The objective of the review was to explore the experiences of Scandinavian women with abortions on request, that is, before, during and after the intervention.
In Scandinavia, the primary issues surrounding the abortion debate to date have been women's legal rights to an abortion, and, to a lesser extent, how women experience an abortion on request and how society could and should support them. This systematic review investigated Scandinavian women's experiences in relation to this intervention.

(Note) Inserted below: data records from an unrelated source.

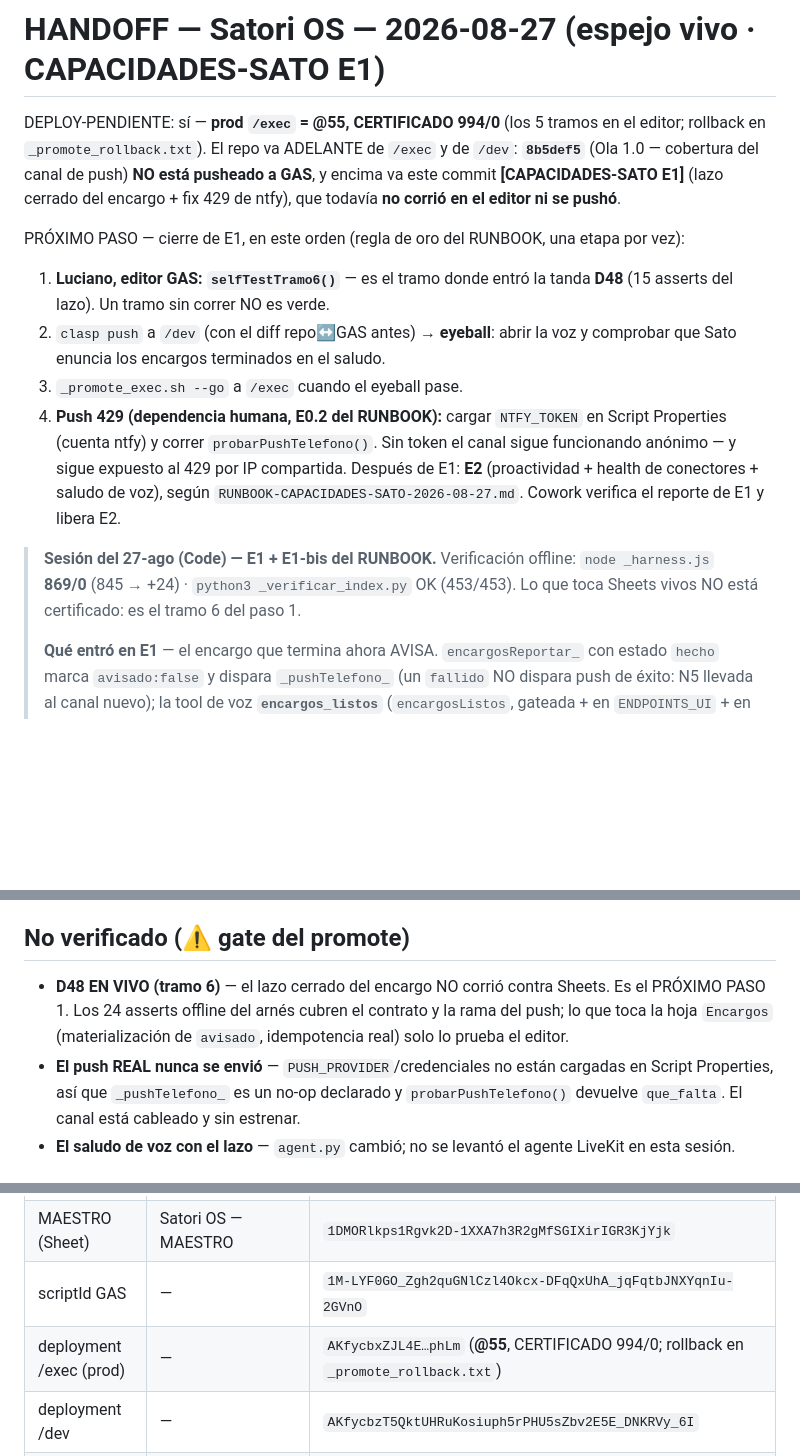
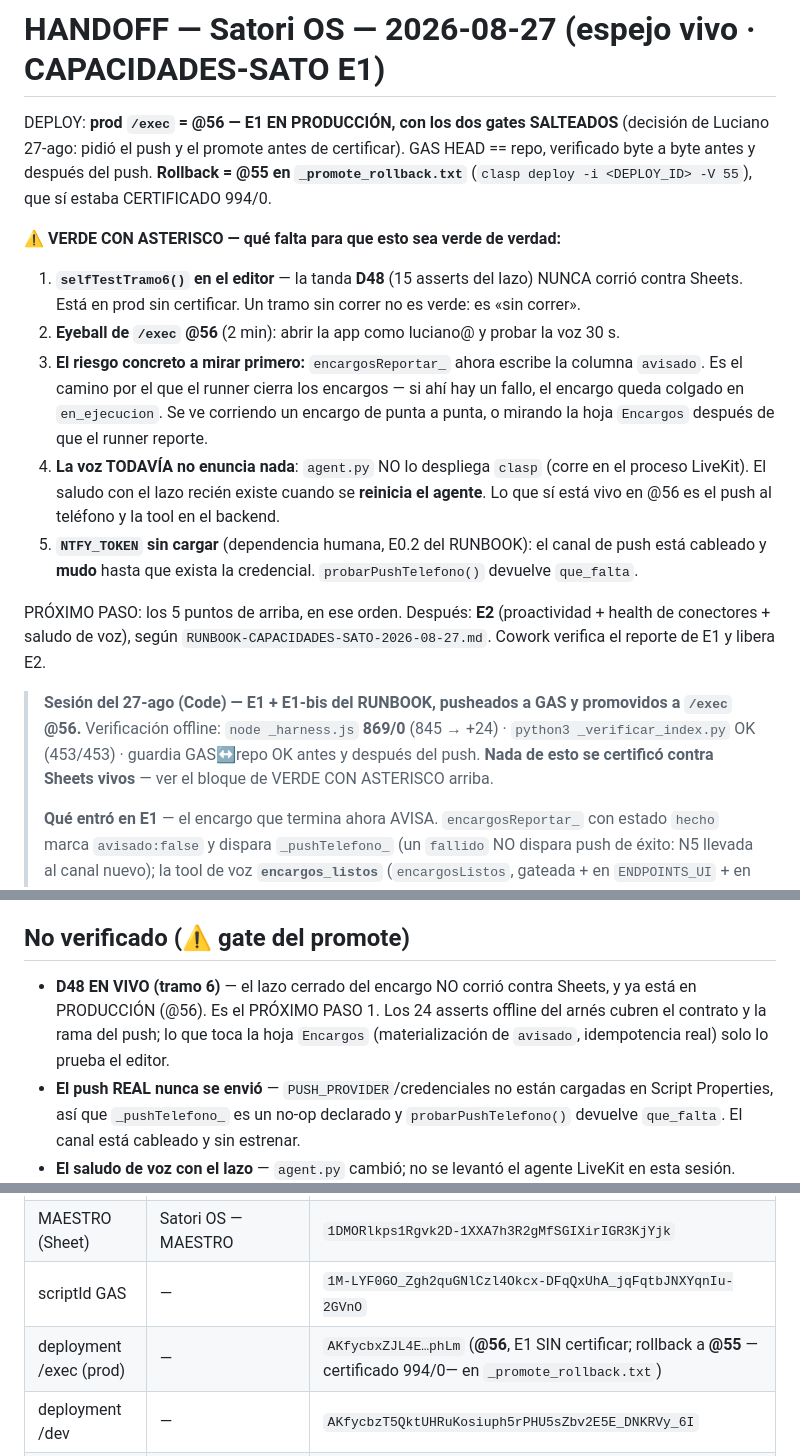
Before and after one commit to lucianolp22/satori-os, a Markdown page: HANDOFF.md, 3 parts joined by grey strips. Drawn GitHub-style; blank space fills up the shorter version.

Commit message:
HANDOFF: /exec @56 — E1 en prod con los dos gates salteados (verde con asterisco + qué falta)
El promote salió a pedido de Luciano ANTES de correr selfTestTramo6 y antes del
eyeball. Queda anotado como tal, no como cierre: qué falta, en qué orden, cuál es
el riesgo concreto (encargosReportar_ escribe columna nueva y es el camino del
runner) y que la voz todavía no enuncia nada porque agent.py no lo deploya clasp.
Rollback a @55 (certificado 994/0) en _promote_rollback.txt.

Co-Authored-By: Claude Opus 5 (1M context) <noreply@anthropic.com>

```diff
--- a/HANDOFF.md
+++ b/HANDOFF.md
@@ -1,15 +1,17 @@
 # HANDOFF — Satori OS — 2026-08-27 (espejo vivo · CAPACIDADES-SATO E1)
 
-DEPLOY-PENDIENTE: sí — **prod `/exec` = @55, CERTIFICADO 994/0** (los 5 tramos en el editor; rollback en `_promote_rollback.txt`). El repo va ADELANTE de `/exec` y de `/dev`: **`8b5def5`** (Ola 1.0 — cobertura del canal de push) **NO está pusheado a GAS**, y encima va este commit **[CAPACIDADES-SATO E1]** (lazo cerrado del encargo + fix 429 de ntfy), que todavía **no corrió en el editor ni se pushó**.
+DEPLOY: **prod `/exec` = @56 — E1 EN PRODUCCIÓN, con los dos gates SALTEADOS** (decisión de Luciano 27-ago: pidió el push y el promote antes de certificar). GAS HEAD == repo, verificado byte a byte antes y después del push. **Rollback = @55 en `_promote_rollback.txt`** (`clasp deploy -i <DEPLOY_ID> -V 55`), que sí estaba CERTIFICADO 994/0.
 
-PRÓXIMO PASO — cierre de E1, en este orden (regla de oro del RUNBOOK, una etapa por vez):
-1. **Luciano, editor GAS: `selfTestTramo6()`** — es el tramo donde entró la tanda **D48** (15 asserts del lazo). Un tramo sin correr NO es verde.
-2. `clasp push` a `/dev` (con el diff repo↔GAS antes) → **eyeball**: abrir la voz y comprobar que Sato enuncia los encargos terminados en el saludo.
-3. `_promote_exec.sh --go` a `/exec` cuando el eyeball pase.
-4. **Push 429 (dependencia humana, E0.2 del RUNBOOK):** cargar `NTFY_TOKEN` en Script Properties (cuenta ntfy) y correr `probarPushTelefono()`. Sin token el canal sigue funcionando anónimo — y sigue expuesto al 429 por IP compartida.
-Después de E1: **E2** (proactividad + health de conectores + saludo de voz), según `RUNBOOK-CAPACIDADES-SATO-2026-08-27.md`. Cowork verifica el reporte de E1 y libera E2.
+⚠ **VERDE CON ASTERISCO — qué falta para que esto sea verde de verdad:**
+1. **`selfTestTramo6()` en el editor** — la tanda **D48** (15 asserts del lazo) NUNCA corrió contra Sheets. Está en prod sin certificar. Un tramo sin correr no es verde: es «sin correr».
+2. **Eyeball de `/exec` @56** (2 min): abrir la app como luciano@ y probar la voz 30 s.
+3. **El riesgo concreto a mirar primero:** `encargosReportar_` ahora escribe la columna `avisado`. Es el camino por el que el runner cierra los encargos — si ahí hay un fallo, el encargo queda colgado en `en_ejecucion`. Se ve corriendo un encargo de punta a punta, o mirando la hoja `Encargos` después de que el runner reporte.
+4. **La voz TODAVÍA no enuncia nada**: `agent.py` NO lo despliega `clasp` (corre en el proceso LiveKit). El saludo con el lazo recién existe cuando se **reinicia el agente**. Lo que sí está vivo en @56 es el push al teléfono y la tool en el backend.
+5. **`NTFY_TOKEN` sin cargar** (dependencia humana, E0.2 del RUNBOOK): el canal de push está cableado y **mudo** hasta que exista la credencial. `probarPushTelefono()` devuelve `que_falta`.
 
-> **Sesión del 27-ago (Code) — E1 + E1-bis del RUNBOOK.** Verificación offline: `node _harness.js` **869/0** (845 → +24) · `python3 _verificar_index.py` OK (453/453). Lo que toca Sheets vivos NO está certificado: es el tramo 6 del paso 1.
+PRÓXIMO PASO: los 5 puntos de arriba, en ese orden. Después: **E2** (proactividad + health de conectores + saludo de voz), según `RUNBOOK-CAPACIDADES-SATO-2026-08-27.md`. Cowork verifica el reporte de E1 y libera E2.
+
+> **Sesión del 27-ago (Code) — E1 + E1-bis del RUNBOOK, pusheados a GAS y promovidos a `/exec` @56.** Verificación offline: `node _harness.js` **869/0** (845 → +24) · `python3 _verificar_index.py` OK (453/453) · guardia GAS↔repo OK antes y después del push. **Nada de esto se certificó contra Sheets vivos** — ver el bloque de VERDE CON ASTERISCO arriba.
 >
 > **Qué entró en E1** — el encargo que termina ahora AVISA. `encargosReportar_` con estado `hecho` marca `avisado:false` y dispara `_pushTelefono_` (un `fallido` NO dispara push de éxito: N5 llevada al canal nuevo); la tool de voz **`encargos_listos`** (`encargosListos`, gateada + en `ENDPOINTS_UI` + en `VOZ_TOOLS` + case en doPost) devuelve lo terminado-y-no-enunciado y lo marca en la misma pasada bajo `conLock` — se dice UNA vez; `agent.py` la llama **determinísticamente en el saludo** del entrypoint (timeout propio de 10 s, fail-open) y trae la REGLA E1 en el prompt. Schema: `Encargos` +`avisado` al final (aditiva; `ensureSheet` la materializa sola).
 > **Qué entró en E1-bis** — la rama ntfy manda `Authorization: Bearer <NTFY_TOKEN>` cuando la property existe: una request autenticada se cuotea contra la cuenta y no contra la IP saliente de Apps Script, que es de donde salía el 429. Sin token, idéntica a antes.
@@ -43,7 +45,7 @@ Después de E1: **E2** (proactividad + health de conectores + saludo de voz), se
 - Eyeball de Luciano en /dev (tanda 3): "todo muy bien"; obs de la voz → resuelta en T4.
 
 ## No verificado (⚠ gate del promote)
-- **D48 EN VIVO (tramo 6)** — el lazo cerrado del encargo NO corrió contra Sheets. Es el PRÓXIMO PASO 1. Los 24 asserts offline del arnés cubren el contrato y la rama del push; lo que toca la hoja `Encargos` (materialización de `avisado`, idempotencia real) solo lo prueba el editor.
+- **D48 EN VIVO (tramo 6)** — el lazo cerrado del encargo NO corrió contra Sheets, y ya está en PRODUCCIÓN (@56). Es el PRÓXIMO PASO 1. Los 24 asserts offline del arnés cubren el contrato y la rama del push; lo que toca la hoja `Encargos` (materialización de `avisado`, idempotencia real) solo lo prueba el editor.
 - **El push REAL nunca se envió** — `PUSH_PROVIDER`/credenciales no están cargadas en Script Properties, así que `_pushTelefono_` es un no-op declarado y `probarPushTelefono()` devuelve `que_falta`. El canal está cableado y sin estrenar.
 - **El saludo de voz con el lazo** — `agent.py` cambió; no se levantó el agente LiveKit en esta sesión. Eyeball del paso 2.
 - **Asserts D45 EN VIVO del CRM** — los endpoints nuevos tocan Sheets y NO tienen assert en vivo (lección +46). DEUDA con dueño (Cowork), a construir al **profundizar el CRM** (próxima sesión). Riesgo residual bajo: escrituras aditivas, gateadas, con lock, reversibles.
@@ -71,7 +73,7 @@ Después de E1: **E2** (proactividad + health de conectores + saludo de voz), se
 | repo | satori-os | `github.com/lucianolp22/satori-os` · HEAD = este commit `[CAPACIDADES-SATO E1]`, sobre `8b5def5` |
 | MAESTRO (Sheet) | Satori OS — MAESTRO | `1DMORlkps1Rgvk2D-1XXA7h3R2gMfSGIXirIGR3KjYjk` |
 | scriptId GAS | — | `1M-LYF0GO_Zgh2quGNlCzl4Okcx-DFqQxUhA_jqFqtbJNXYqnIu-2GVnO` |
-| deployment /exec (prod) | — | `AKfycbxZJL4E…phLm` (**@55**, CERTIFICADO 994/0; rollback en `_promote_rollback.txt`) |
+| deployment /exec (prod) | — | `AKfycbxZJL4E…phLm` (**@56**, E1 SIN certificar; rollback a **@55** —certificado 994/0— en `_promote_rollback.txt`) |
 | deployment /dev | — | `AKfycbzT5QktUHRuKosiuph5rPHU5sZbv2E5E_DNKRVy_6I` |
 | backend CRM | 33_cartera.js | `carteraProxAccion` · `propuestaRegistrar` · `propuestaFirmar` · `_carteraFoco_` · `carteraPipeline` |
 | UI CRM/orbe | src/index.html | anclas: `CRM 25-ago` · `ORBE PERSISTENTE v2` · `unificación Director Sato` · `f360Comercial_` |
```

The current review included all studies that focused on adult women (aged 15 and over) living in Scandinavia (Denmark, Sweden and Norway) who have experienced an abortion on request (a medically or surgically induced abortion without a medical indication for the mother or child, described here as an “abortion on request”). The phenomena of interest were Scandinavian women's experiences in relation to an abortion on request, that is, before, during and after the intervention, and self-reported psychosocial or psychological health consequences following the abortion. This systematic review focused on Scandinavian hospital or clinical environments where authorized medical personnel performed abortions on request. This review considered studies that focused on qualitative data including, but not limited to, designs such as phenomenology, grounded theory, ethnography, action research and feminist research.
A three-step search strategy was used to identify published and unpublished studies from 1973 to June 2016. The comprehensive literature search identified nine studies that met the inclusion criteria. These nine studies were assessed by two independent reviewers using the standardized critical appraisal instruments from the Joanna Briggs Institute (JBI). Six of these studies were deemed to be of sufficient methodological quality for inclusion in this systematic review. Data were extracted from the six included studies using the standardized data extraction tool from JBI. A total of 24 qualitative research findings were pooled using JBI methodology.
A total of six studies met the inclusion criteria, with a total of 80 participants. Twenty-four research findings were extracted and grouped into six categories that were synthesized into three synthesized findings: 1) Experiences in connection with the decision-making process; 2) Experiences in connection with the procedure; and 3) Experiences after abortion. The vast majority of participants were aged 15 to 24 years at the time of the abortion. Conclusions and recommendations for practice apply to Scandinavian women within this age group.
This systematic review indicates that young Scandinavians consider it a woman's responsibility to obtain and use contraceptives and that young women seeking an abortion on request have little knowledge of their own bodies with respect to fertility and their menstrual cycles. Young Scandinavian women between the ages of 15 and 24 years seeking an abortion on request experience conflicted feelings. They feel both joy and shame about their pregnancies and, during the decision-making process, are torn between the possibility of motherhood and the reasonable and expected choice of abortion that is supported by their parents and friends. The majority of women experience worse-than-expected pain and discomfort in connection with the abortion procedure. The approach of healthcare staff to women's physical needs is described as good and professional, but there is little or no focus on the women's emotional and existential needs. After abortions on request, young women express ambivalence: relief that the pregnancy has been terminated, coupled with a feeling of loss. Some suffer from guilt and some express regret.